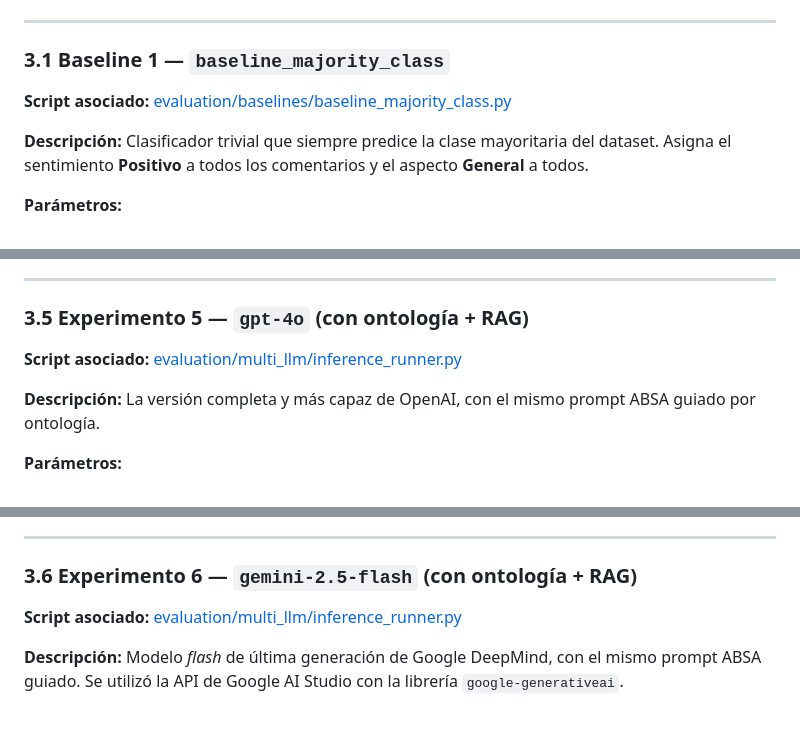
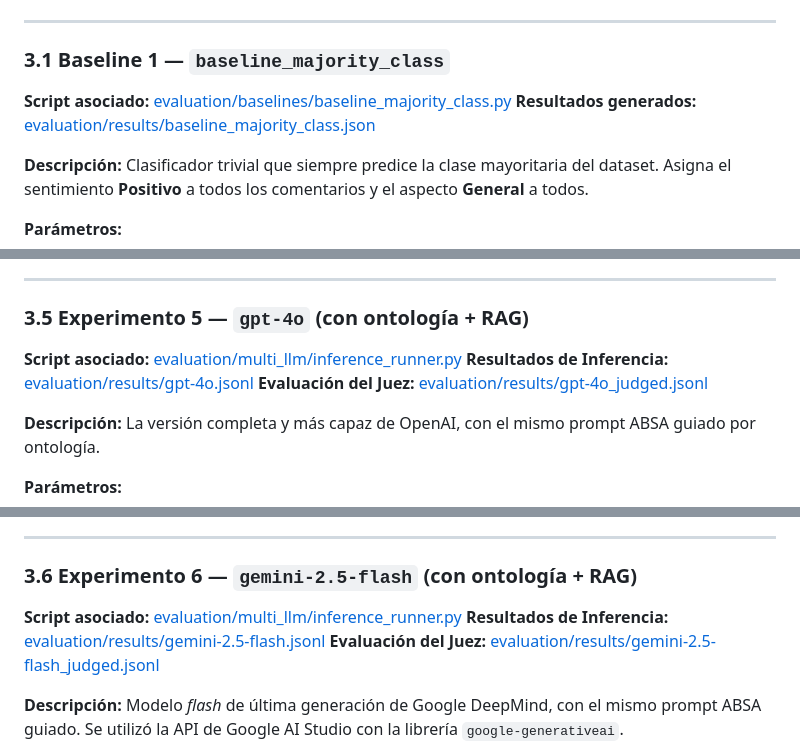
Before and after one commit to jeanpanamito/tic-absa-django, a Markdown page: INFORME_RESULTADOS.md, 3 parts joined by grey strips. Drawn GitHub-style; blank space fills up the shorter version.

```diff
--- a/INFORME_RESULTADOS.md
+++ b/INFORME_RESULTADOS.md
@@ -63,6 +63,7 @@ El cálculo final de métricas se realizó con el script [evaluation/metrics/com
 
 ### 3.1 Baseline 1 — `baseline_majority_class`
 **Script asociado:** [evaluation/baselines/baseline_majority_class.py](./evaluation/baselines/baseline_majority_class.py)
+**Resultados generados:** [evaluation/results/baseline_majority_class.json](./evaluation/results/baseline_majority_class.json)
 
 **Descripción:** Clasificador trivial que siempre predice la clase mayoritaria del dataset. Asigna el sentimiento **Positivo** a todos los comentarios y el aspecto **General** a todos.
 
@@ -206,6 +211,8 @@ El cálculo final de métricas se realizó con el script [evaluation/metrics/com
 
 ### 3.5 Experimento 5 — `gpt-4o` (con ontología + RAG)
 **Script asociado:** [evaluation/multi_llm/inference_runner.py](./evaluation/multi_llm/inference_runner.py)
+**Resultados de Inferencia:** [evaluation/results/gpt-4o.jsonl](./evaluation/results/gpt-4o.jsonl)
+**Evaluación del Juez:** [evaluation/results/gpt-4o_judged.jsonl](./evaluation/results/gpt-4o_judged.jsonl)
 
 **Descripción:** La versión completa y más capaz de OpenAI, con el mismo prompt ABSA guiado por ontología.
 
@@ -253,6 +260,8 @@ El cálculo final de métricas se realizó con el script [evaluation/metrics/com
 
 ### 3.6 Experimento 6 — `gemini-2.5-flash` (con ontología + RAG)
 **Script asociado:** [evaluation/multi_llm/inference_runner.py](./evaluation/multi_llm/inference_runner.py)
+**Resultados de Inferencia:** [evaluation/results/gemini-2.5-flash.jsonl](./evaluation/results/gemini-2.5-flash.jsonl)
+**Evaluación del Juez:** [evaluation/results/gemini-2.5-flash_judged.jsonl](./evaluation/results/gemini-2.5-flash_judged.jsonl)
 
 **Descripción:** Modelo *flash* de última generación de Google DeepMind, con el mismo prompt ABSA guiado. Se utilizó la API de Google AI Studio con la librería `google-generativeai`.
 
```
Also changed, not shown: other parts of INFORME_RESULTADOS.md (+9 -1 lines).
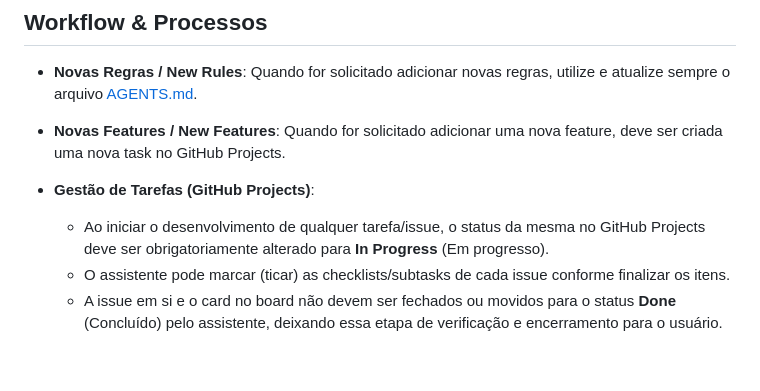
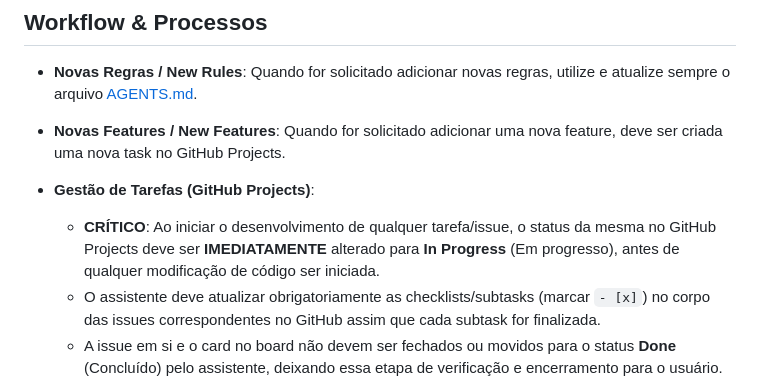
Before and after one commit to egionCode/ilithid.rpg, a Markdown page: .agents/AGENTS.md, the part around the change. Rendered like a GitHub page; blank space fills up the shorter version.

Commit message:
docs: clarify GitHub Projects and Issue subtask update rules in AGENTS.md

```diff
--- a/.agents/AGENTS.md
+++ b/.agents/AGENTS.md
@@ -21,8 +21,8 @@ Este arquivo contém as regras e diretrizes para o desenvolvimento da aplicaçã
 - **Novas Regras / New Rules**: Quando for solicitado adicionar novas regras, utilize e atualize sempre o arquivo [AGENTS.md](file:///mnt/ssd/projetos/rpg_helper/.agents/AGENTS.md).
 - **Novas Features / New Features**: Quando for solicitado adicionar uma nova feature, deve ser criada uma nova task no GitHub Projects.
 - **Gestão de Tarefas (GitHub Projects)**:
-  - Ao iniciar o desenvolvimento de qualquer tarefa/issue, o status da mesma no GitHub Projects deve ser obrigatoriamente alterado para **In Progress** (Em progresso).
-  - O assistente pode marcar (ticar) as checklists/subtasks de cada issue conforme finalizar os itens.
+  - **CRÍTICO**: Ao iniciar o desenvolvimento de qualquer tarefa/issue, o status da mesma no GitHub Projects deve ser **IMEDIATAMENTE** alterado para **In Progress** (Em progresso), antes de qualquer modificação de código ser iniciada.
+  - O assistente deve atualizar obrigatoriamente as checklists/subtasks (marcar `- [x]`) no corpo das issues correspondentes no GitHub assim que cada subtask for finalizada.
   - A issue em si e o card no board não devem ser fechados ou movidos para o status **Done** (Concluído) pelo assistente, deixando essa etapa de verificação e encerramento para o usuário.
 - **Execução do Aplicativo (Hot Reload)**: Ao iniciar o desenvolvimento de qualquer tarefa, o assistente deve verificar se o aplicativo está rodando em segundo plano (em Web e Android). Caso não esteja, deve iniciar a execução do aplicativo (abrindo o emulador Android se necessário) para permitir feedback visual rápido e Hot Reloads automáticos.
 - **Estratégia de Branching (GitHub Flow)**:
```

——————

» **WORK TO COMPLETE**: Quote each record exactly as it stands, minus the pictures.

» **SOLUTION TO THIS EXERCISE**:
Before and after one commit to jeanpanamito/tic-absa-django, a Markdown page: INFORME_RESULTADOS.md, 3 parts joined by grey strips. Drawn GitHub-style; blank space fills up the shorter version.

```diff
--- a/INFORME_RESULTADOS.md
+++ b/INFORME_RESULTADOS.md
@@ -63,6 +63,7 @@ El cálculo final de métricas se realizó con el script [evaluation/metrics/com
 
 ### 3.1 Baseline 1 — `baseline_majority_class`
 **Script asociado:** [evaluation/baselines/baseline_majority_class.py](./evaluation/baselines/baseline_majority_class.py)
+**Resultados generados:** [evaluation/results/baseline_majority_class.json](./evaluation/results/baseline_majority_class.json)
 
 **Descripción:** Clasificador trivial que siempre predice la clase mayoritaria del dataset. Asigna el sentimiento **Positivo** a todos los comentarios y el aspecto **General** a todos.
 
@@ -206,6 +211,8 @@ El cálculo final de métricas se realizó con el script [evaluation/metrics/com
 
 ### 3.5 Experimento 5 — `gpt-4o` (con ontología + RAG)
 **Script asociado:** [evaluation/multi_llm/inference_runner.py](./evaluation/multi_llm/inference_runner.py)
+**Resultados de Inferencia:** [evaluation/results/gpt-4o.jsonl](./evaluation/results/gpt-4o.jsonl)
+**Evaluación del Juez:** [evaluation/results/gpt-4o_judged.jsonl](./evaluation/results/gpt-4o_judged.jsonl)
 
 **Descripción:** La versión completa y más capaz de OpenAI, con el mismo prompt ABSA guiado por ontología.
 
@@ -253,6 +260,8 @@ El cálculo final de métricas se realizó con el script [evaluation/metrics/com
 
 ### 3.6 Experimento 6 — `gemini-2.5-flash` (con ontología + RAG)
 **Script asociado:** [evaluation/multi_llm/inference_runner.py](./evaluation/multi_llm/inference_runner.py)
+**Resultados de Inferencia:** [evaluation/results/gemini-2.5-flash.jsonl](./evaluation/results/gemini-2.5-flash.jsonl)
+**Evaluación del Juez:** [evaluation/results/gemini-2.5-flash_judged.jsonl](./evaluation/results/gemini-2.5-flash_judged.jsonl)
 
 **Descripción:** Modelo *flash* de última generación de Google DeepMind, con el mismo prompt ABSA guiado. Se utilizó la API de Google AI Studio con la librería `google-generativeai`.
 
```
Also changed, not shown: other parts of INFORME_RESULTADOS.md (+9 -1 lines).
Before and after one commit to egionCode/ilithid.rpg, a Markdown page: .agents/AGENTS.md, the part around the change. Rendered like a GitHub page; blank space fills up the shorter version.

Commit message:
docs: clarify GitHub Projects and Issue subtask update rules in AGENTS.md

```diff
--- a/.agents/AGENTS.md
+++ b/.agents/AGENTS.md
@@ -21,8 +21,8 @@ Este arquivo contém as regras e diretrizes para o desenvolvimento da aplicaçã
 - **Novas Regras / New Rules**: Quando for solicitado adicionar novas regras, utilize e atualize sempre o arquivo [AGENTS.md](file:///mnt/ssd/projetos/rpg_helper/.agents/AGENTS.md).
 - **Novas Features / New Features**: Quando for solicitado adicionar uma nova feature, deve ser criada uma nova task no GitHub Projects.
 - **Gestão de Tarefas (GitHub Projects)**:
-  - Ao iniciar o desenvolvimento de qualquer tarefa/issue, o status da mesma no GitHub Projects deve ser obrigatoriamente alterado para **In Progress** (Em progresso).
-  - O assistente pode marcar (ticar) as checklists/subtasks de cada issue conforme finalizar os itens.
+  - **CRÍTICO**: Ao iniciar o desenvolvimento de qualquer tarefa/issue, o status da mesma no GitHub Projects deve ser **IMEDIATAMENTE** alterado para **In Progress** (Em progresso), antes de qualquer modificação de código ser iniciada.
+  - O assistente deve atualizar obrigatoriamente as checklists/subtasks (marcar `- [x]`) no corpo das issues correspondentes no GitHub assim que cada subtask for finalizada.
   - A issue em si e o card no board não devem ser fechados ou movidos para o status **Done** (Concluído) pelo assistente, deixando essa etapa de verificação e encerramento para o usuário.
 - **Execução do Aplicativo (Hot Reload)**: Ao iniciar o desenvolvimento de qualquer tarefa, o assistente deve verificar se o aplicativo está rodando em segundo plano (em Web e Android). Caso não esteja, deve iniciar a execução do aplicativo (abrindo o emulador Android se necessário) para permitir feedback visual rápido e Hot Reloads automáticos.
 - **Estratégia de Branching (GitHub Flow)**:
```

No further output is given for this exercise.